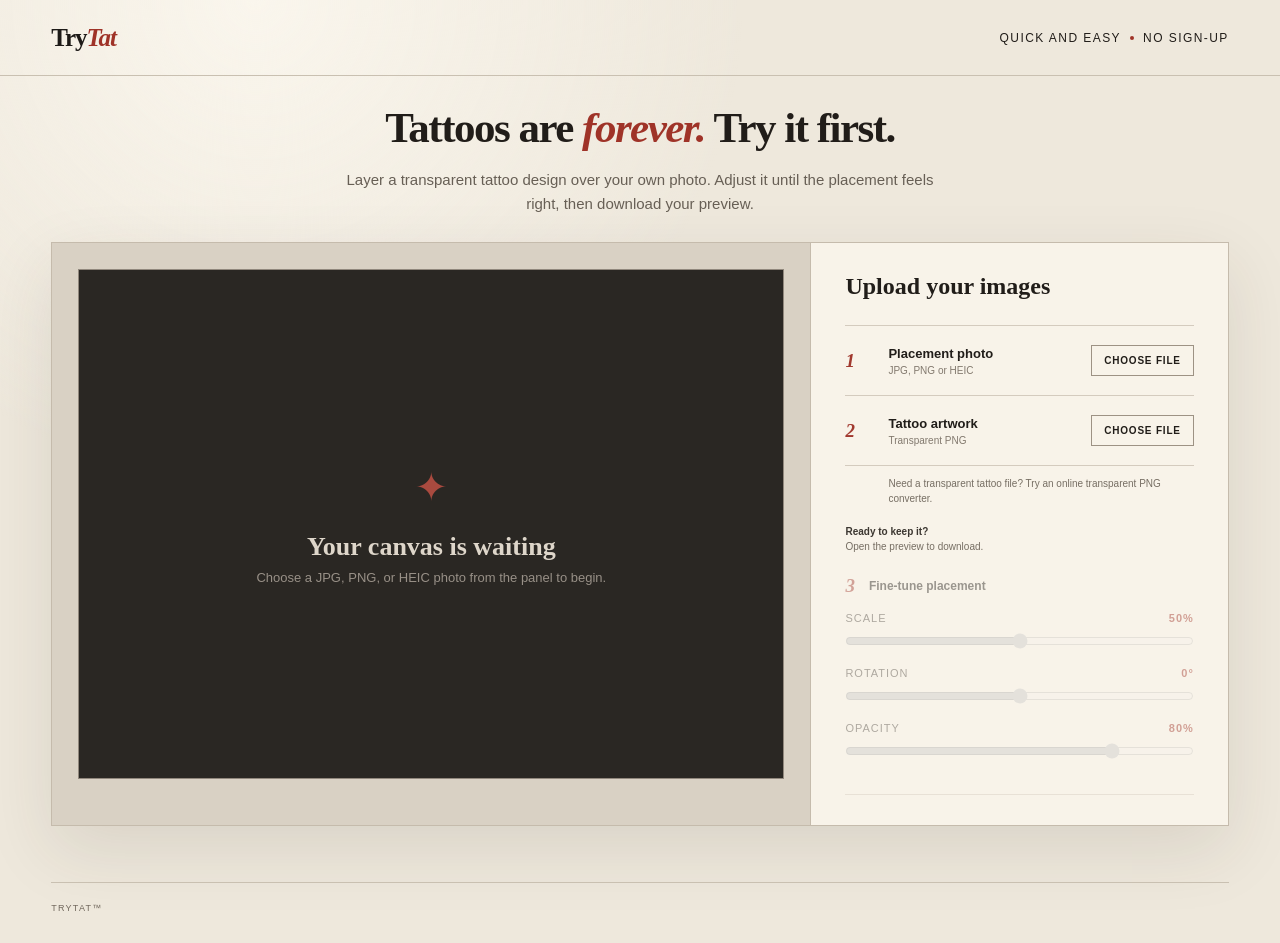
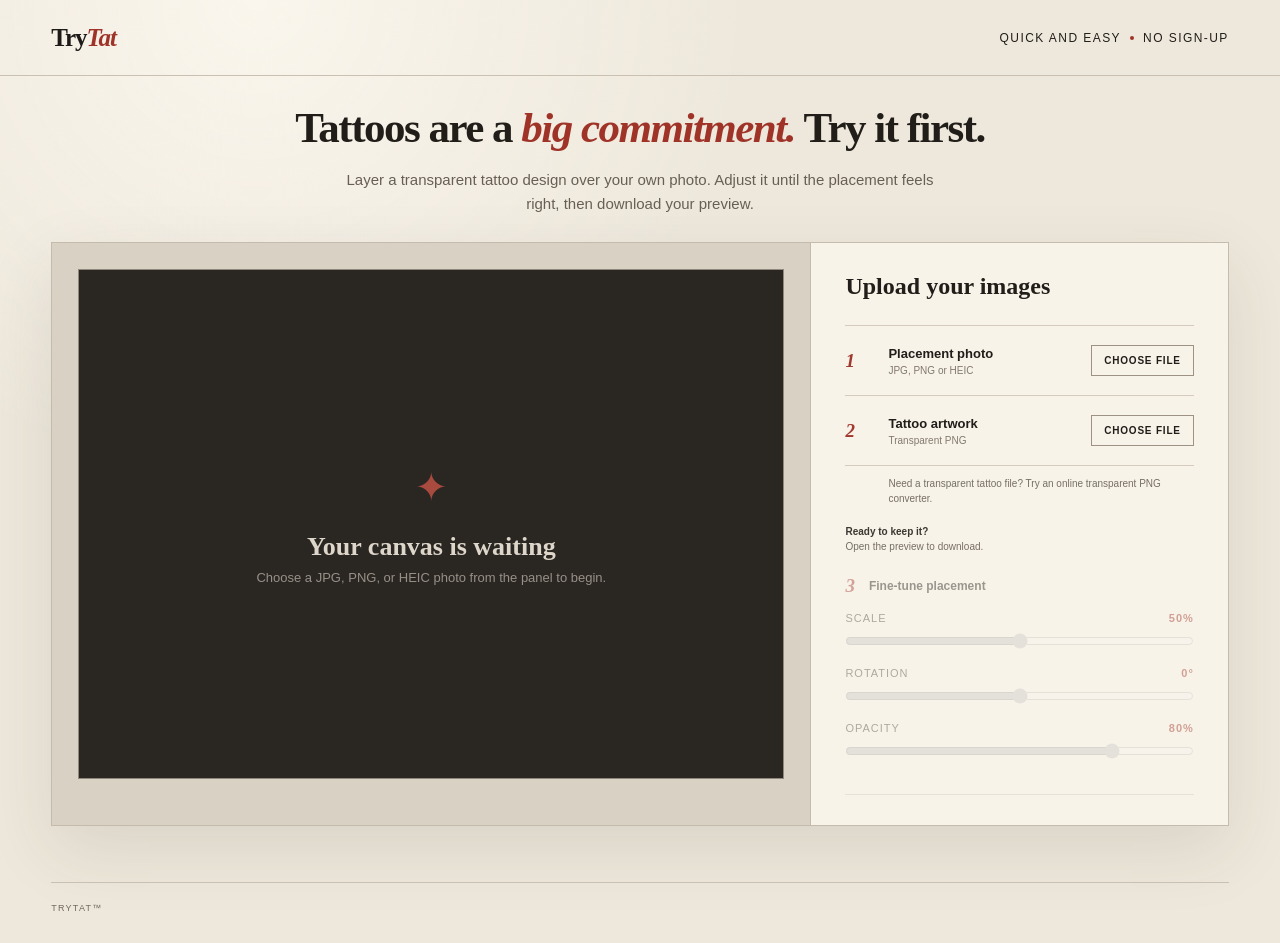
Before and after one commit to m7tapia/try-tat, a React (Vite) app: page / in a window 1280 px wide. Built offline with nearby package versions, Linux system fonts and the light colour scheme.

Commit message:
added a download feature, added converting UI while converting a heic placement photo, some other simple UI changes

```diff
--- a/src/components/PageLayout.tsx
+++ b/src/components/PageLayout.tsx
@@ -14,7 +14,7 @@ export function PageLayout({ children }: PropsWithChildren) {
       </header>
 
       <section className="intro" id="top">
-        <h1>Tattoos are <em>forever.</em> Try it first.</h1>
+        <h1>Tattoos are a <em>big commitment.</em> Try it first.</h1>
         <p>
           Layer a transparent tattoo design over your own photo. Adjust it until
           the placement feels right, then download your preview.
```
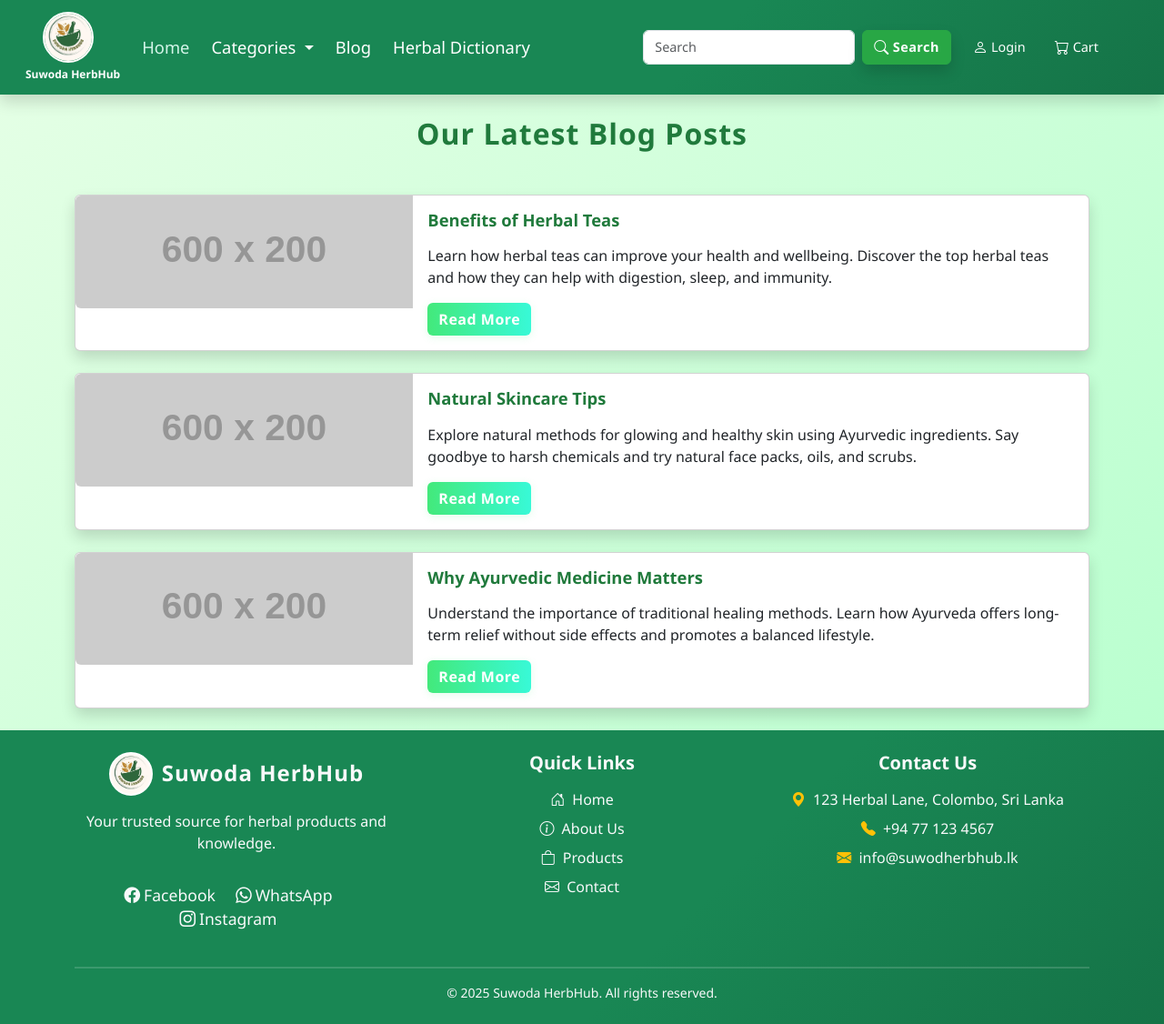
After one commit to Bhanuka-Parakrama/Suwoda_HerbHub, a PHP site: page /pages/blogs.php in a window 1280 px wide. The commit adds this page. Shown: the whole page at 91% size. Run offline with PHP 8.4, Linux system fonts and the light colour scheme; grey boxes labelled with a size stand in for pictures from a placeholder-image service; some libraries are stand-ins or nearby versions.

Commit message:
Add blogs page

```diff
--- a/includes/header.php
+++ b/includes/header.php
@@ -9,17 +9,7 @@
     <link rel="stylesheet" href="../assets/styles.css">
     <link rel="stylesheet" href="https://cdn.jsdelivr.net/npm/bootstrap-icons@1.11.3/font/bootstrap-icons.css">
     <style>
-        nav.navbar * { font-size: 0.9rem !important; }
-        nav.navbar .navbar-brand span { font-size: 0.75rem !important; }
-        nav.navbar .bi { font-size: 1rem !important; }
-        .dropdown-menu .dropdown-item { font-size: 0.9rem !important; }
-        #google_translate_element { padding: 4px 10px; }
-        /* Increase font size for main nav tabs (before search bar) */
-        .navbar-nav.me-auto > .nav-item > .nav-link,
-        .navbar-nav.me-auto > .nav-item > .nav-link.dropdown-toggle {
-            font-size: 1.15rem !important;
-            font-weight: 500;
-        }
+
     </style>
 </head>
 <body>
@@ -50,7 +40,7 @@
                     </ul>
                 </li>
                 <li class="nav-item">
-                    <a class="nav-link text-white" href="#blog">Blog</a>
+                    <a class="nav-link text-white" href="../pages/blogs.php">Blog</a> <!-- Link to Blog -->
                 </li>
                 <li class="nav-item">
                     <a class="nav-link text-white" href="#dictionary">Herbal Dictionary</a>
--- /dev/null
+++ b/pages/blogs.php
@@ -0,0 +1,82 @@
+<?php
+include '../includes/header.php';
+?>
+
+<!DOCTYPE html>
+<html lang="en">
+<head>
+  <meta charset="UTF-8" />
+  <meta name="viewport" content="width=device-width, initial-scale=1.0" />
+  <title>Blog</title>
+  <link
+    href="https://cdn.jsdelivr.net/npm/bootstrap@5.3.7/dist/css/bootstrap.min.css"
+    rel="stylesheet"
+    integrity="sha384-LN+7fdVzj6u52u30Kp6M/trliBMCMKTyK833zpbD+pXdCLuTusPj697FH4R/5mcr"
+    crossorigin="anonymous"
+  />
+  <link rel="stylesheet" href="../assets/styles.css" />
+</head>
+<body>
+  <div class="container mt-5">
+    <h2 class="text-center mb-5 section-title">Our Latest Blog Posts</h2>
+
+    <!-- Blog Post 1 -->
+    <div class="card mb-4 shadow card-hover">
+      <div class="row g-0">
+        <div class="col-md-4">
+          <img src="https://via.placeholder.com/600x200.png?text=Blog+Image+1" class="img-fluid rounded-start" alt="Blog 1">
+        </div>
+        <div class="col-md-8">
+          <div class="card-body">
+            <h5 class="card-title">Benefits of Herbal Teas</h5>
+            <p class="card-text">Learn how herbal teas can improve your health and wellbeing. Discover the top herbal teas and how they can help with digestion, sleep, and immunity.</p>
+            <a href="#" class="btn btn-success btn-custom">Read More</a>
+          </div>
+        </div>
+      </div>
+    </div>
+
+    <!-- Blog Post 2 -->
+    <div class="card mb-4 shadow card-hover">
+      <div class="row g-0">
+        <div class="col-md-4">
+          <img src="https://via.placeholder.com/600x200.png?text=Blog+Image+2" class="img-fluid rounded-start" alt="Blog 2">
+        </div>
+        <div class="col-md-8">
+          <div class="card-body">
+            <h5 class="card-title">Natural Skincare Tips</h5>
+            <p class="card-text">Explore natural methods for glowing and healthy skin using Ayurvedic ingredients. Say goodbye to harsh chemicals and try natural face packs, oils, and scrubs.</p>
+            <a href="#" class="btn btn-success btn-custom">Read More</a>
+          </div>
+        </div>
+      </div>
+    </div>
+
+    <!-- Blog Post 3 -->
+    <div class="card mb-4 shadow card-hover">
+      <div class="row g-0">
+        <div class="col-md-4">
+          <img src="https://via.placeholder.com/600x200.png?text=Blog+Image+3" class="img-fluid rounded-start" alt="Blog 3">
+        </div>
+        <div class="col-md-8">
+          <div class="card-body">
+            <h5 class="card-title">Why Ayurvedic Medicine Matters</h5>
+            <p class="card-text">Understand the importance of traditional healing methods. Learn how Ayurveda offers long-term relief without side effects and promotes a balanced lifestyle.</p>
+            <a href="#" class="btn btn-success btn-custom">Read More</a>
+          </div>
+        </div>
+      </div>
+    </div>
+
+  </div>
+
+  <script src="https://cdn.jsdelivr.net/npm/bootstrap@5.3.7/dist/js/bootstrap.bundle.min.js"
+    integrity="sha384-ndDqU0Gzau9qJ1lfW4pNLlhNTkCfHzAVBReH9diLvGRem5+R9g2FzA8ZGN954O5Q"
+    crossorigin="anonymous">
+  </script>
+</body>
+</html>
+
+<?php
+include '../includes/footer.php';
+?>
--- a/pages/index.php
+++ b/pages/index.php
@@ -1,7 +1,6 @@
 <?php
 include '../includes/header.php';
 ?>
-sss
 
 <!DOCTYPE html>
 <html lang="en">
@@ -136,3 +135,7 @@ sss
     ></script>
   </body>
 </html>
+
+<?php
+include '../includes/footer.php';
+?>
```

═══

▶ **WHAT IS NEEDED**
Except for the pictures, print the data above exactly.

▶ **RESPONSE TO THE TASK**
Before and after one commit to m7tapia/try-tat, a React (Vite) app: page / in a window 1280 px wide. Built offline with nearby package versions, Linux system fonts and the light colour scheme.

Commit message:
added a download feature, added converting UI while converting a heic placement photo, some other simple UI changes

```diff
--- a/src/components/PageLayout.tsx
+++ b/src/components/PageLayout.tsx
@@ -14,7 +14,7 @@ export function PageLayout({ children }: PropsWithChildren) {
       </header>
 
       <section className="intro" id="top">
-        <h1>Tattoos are <em>forever.</em> Try it first.</h1>
+        <h1>Tattoos are a <em>big commitment.</em> Try it first.</h1>
         <p>
           Layer a transparent tattoo design over your own photo. Adjust it until
           the placement feels right, then download your preview.
```
After one commit to Bhanuka-Parakrama/Suwoda_HerbHub, a PHP site: page /pages/blogs.php in a window 1280 px wide. The commit adds this page. Shown: the whole page at 91% size. Run offline with PHP 8.4, Linux system fonts and the light colour scheme; grey boxes labelled with a size stand in for pictures from a placeholder-image service; some libraries are stand-ins or nearby versions.

Commit message:
Add blogs page

```diff
--- a/includes/header.php
+++ b/includes/header.php
@@ -9,17 +9,7 @@
     <link rel="stylesheet" href="../assets/styles.css">
     <link rel="stylesheet" href="https://cdn.jsdelivr.net/npm/bootstrap-icons@1.11.3/font/bootstrap-icons.css">
     <style>
-        nav.navbar * { font-size: 0.9rem !important; }
-        nav.navbar .navbar-brand span { font-size: 0.75rem !important; }
-        nav.navbar .bi { font-size: 1rem !important; }
-        .dropdown-menu .dropdown-item { font-size: 0.9rem !important; }
-        #google_translate_element { padding: 4px 10px; }
-        /* Increase font size for main nav tabs (before search bar) */
-        .navbar-nav.me-auto > .nav-item > .nav-link,
-        .navbar-nav.me-auto > .nav-item > .nav-link.dropdown-toggle {
-            font-size: 1.15rem !important;
-            font-weight: 500;
-        }
+
     </style>
 </head>
 <body>
@@ -50,7 +40,7 @@
                     </ul>
                 </li>
                 <li class="nav-item">
-                    <a class="nav-link text-white" href="#blog">Blog</a>
+                    <a class="nav-link text-white" href="../pages/blogs.php">Blog</a> <!-- Link to Blog -->
                 </li>
                 <li class="nav-item">
                     <a class="nav-link text-white" href="#dictionary">Herbal Dictionary</a>
--- /dev/null
+++ b/pages/blogs.php
@@ -0,0 +1,82 @@
+<?php
+include '../includes/header.php';
+?>
+
+<!DOCTYPE html>
+<html lang="en">
+<head>
+  <meta charset="UTF-8" />
+  <meta name="viewport" content="width=device-width, initial-scale=1.0" />
+  <title>Blog</title>
+  <link
+    href="https://cdn.jsdelivr.net/npm/bootstrap@5.3.7/dist/css/bootstrap.min.css"
+    rel="stylesheet"
+    integrity="sha384-LN+7fdVzj6u52u30Kp6M/trliBMCMKTyK833zpbD+pXdCLuTusPj697FH4R/5mcr"
+    crossorigin="anonymous"
+  />
+  <link rel="stylesheet" href="../assets/styles.css" />
+</head>
+<body>
+  <div class="container mt-5">
+    <h2 class="text-center mb-5 section-title">Our Latest Blog Posts</h2>
+
+    <!-- Blog Post 1 -->
+    <div class="card mb-4 shadow card-hover">
+      <div class="row g-0">
+        <div class="col-md-4">
+          <img src="https://via.placeholder.com/600x200.png?text=Blog+Image+1" class="img-fluid rounded-start" alt="Blog 1">
+        </div>
+        <div class="col-md-8">
+          <div class="card-body">
+            <h5 class="card-title">Benefits of Herbal Teas</h5>
+            <p class="card-text">Learn how herbal teas can improve your health and wellbeing. Discover the top herbal teas and how they can help with digestion, sleep, and immunity.</p>
+            <a href="#" class="btn btn-success btn-custom">Read More</a>
+          </div>
+        </div>
+      </div>
+    </div>
+
+    <!-- Blog Post 2 -->
+    <div class="card mb-4 shadow card-hover">
+      <div class="row g-0">
+        <div class="col-md-4">
+          <img src="https://via.placeholder.com/600x200.png?text=Blog+Image+2" class="img-fluid rounded-start" alt="Blog 2">
+        </div>
+        <div class="col-md-8">
+          <div class="card-body">
+            <h5 class="card-title">Natural Skincare Tips</h5>
+            <p class="card-text">Explore natural methods for glowing and healthy skin using Ayurvedic ingredients. Say goodbye to harsh chemicals and try natural face packs, oils, and scrubs.</p>
+            <a href="#" class="btn btn-success btn-custom">Read More</a>
+          </div>
+        </div>
+      </div>
+    </div>
+
+    <!-- Blog Post 3 -->
+    <div class="card mb-4 shadow card-hover">
+      <div class="row g-0">
+        <div class="col-md-4">
+          <img src="https://via.placeholder.com/600x200.png?text=Blog+Image+3" class="img-fluid rounded-start" alt="Blog 3">
+        </div>
+        <div class="col-md-8">
+          <div class="card-body">
+            <h5 class="card-title">Why Ayurvedic Medicine Matters</h5>
+            <p class="card-text">Understand the importance of traditional healing methods. Learn how Ayurveda offers long-term relief without side effects and promotes a balanced lifestyle.</p>
+            <a href="#" class="btn btn-success btn-custom">Read More</a>
+          </div>
+        </div>
+      </div>
+    </div>
+
+  </div>
+
+  <script src="https://cdn.jsdelivr.net/npm/bootstrap@5.3.7/dist/js/bootstrap.bundle.min.js"
+    integrity="sha384-ndDqU0Gzau9qJ1lfW4pNLlhNTkCfHzAVBReH9diLvGRem5+R9g2FzA8ZGN954O5Q"
+    crossorigin="anonymous">
+  </script>
+</body>
+</html>
+
+<?php
+include '../includes/footer.php';
+?>
--- a/pages/index.php
+++ b/pages/index.php
@@ -1,7 +1,6 @@
 <?php
 include '../includes/header.php';
 ?>
-sss
 
 <!DOCTYPE html>
 <html lang="en">
@@ -136,3 +135,7 @@ sss
     ></script>
   </body>
 </html>
+
+<?php
+include '../includes/footer.php';
+?>
```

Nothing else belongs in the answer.